Lastly, the report found that fears about technology – especially generative AI – having significant integrity impacts on learning are misplaced. The report shows that most university students are using technology as supplementary tools to help them succeed in their studies – not for academically dishonest reasons. 90 per cent of students use online education tools to help them learn at their own pace, enhance their learning experience, or to make their learning more personalised and engaging. Just 10 per cent of students reported using technology to help them access answers to homework or exam material that they did not understand. Moreover, while this small cohort may include some with unethical motivations, it also includes students driven by a genuine lack of understanding of course material, seeking to use technology to overcome this.

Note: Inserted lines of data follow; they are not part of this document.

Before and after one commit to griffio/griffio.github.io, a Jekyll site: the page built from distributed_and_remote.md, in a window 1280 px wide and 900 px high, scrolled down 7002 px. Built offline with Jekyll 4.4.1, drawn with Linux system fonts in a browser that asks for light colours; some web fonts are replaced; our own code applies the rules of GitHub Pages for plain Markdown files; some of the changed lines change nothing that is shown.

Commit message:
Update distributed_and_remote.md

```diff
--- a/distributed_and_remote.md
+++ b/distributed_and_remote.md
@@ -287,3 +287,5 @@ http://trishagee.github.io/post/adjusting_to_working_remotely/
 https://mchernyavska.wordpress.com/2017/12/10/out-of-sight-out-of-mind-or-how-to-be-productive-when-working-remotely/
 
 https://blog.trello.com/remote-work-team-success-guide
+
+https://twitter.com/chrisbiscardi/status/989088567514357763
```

Any new policy on regulation needs to recognise that technology is overwhelmingly being utilised at universities for proper and productive purposes, to ensure this does not diminish or destroy these ethical uses. There is a significant danger of us throwing the student learning and engagement baby out with the compliance bathwater.
Given the links between technology use and equitable engagement, technology should have a central role in lifting equity in higher education. Technology should also play a more central role in the Universities Accord process and what it leads to, potentially in conjunction with the Australian and global EdTech sector and industry. A fuller embracing of technology in teaching and learning will improve both quality and equity of the university system. At a time when we’re looking to increase student numbers and include more diverse Australians in university than ever before, the power of technology to achieve policy aims can’t be overlooked.
And as we aim to engage more students from a broader set of backgrounds and support more of them to succeed, the views of students about the technology support they are receiving, hoping for, and expecting, is crucial. We need it for a real accord based on innovation between our sector and its future primary stakeholders.
We discussed these issues and their importance to sector change and innovation and the sector’s future efficiency and our national productivity, in a conversation on a recent HEDx podcast episode available here. We commend it as an important input to the accord and an example of how an ongoing voice from these and other stakeholders is crucial to the sector continuing to innovate in a global context in a way that will serve national interests.
First published in Campus Review on 18th September 2023.
Professor Martin Betts, Founder of HEDx
Jason Tabarias, Partner, Mandala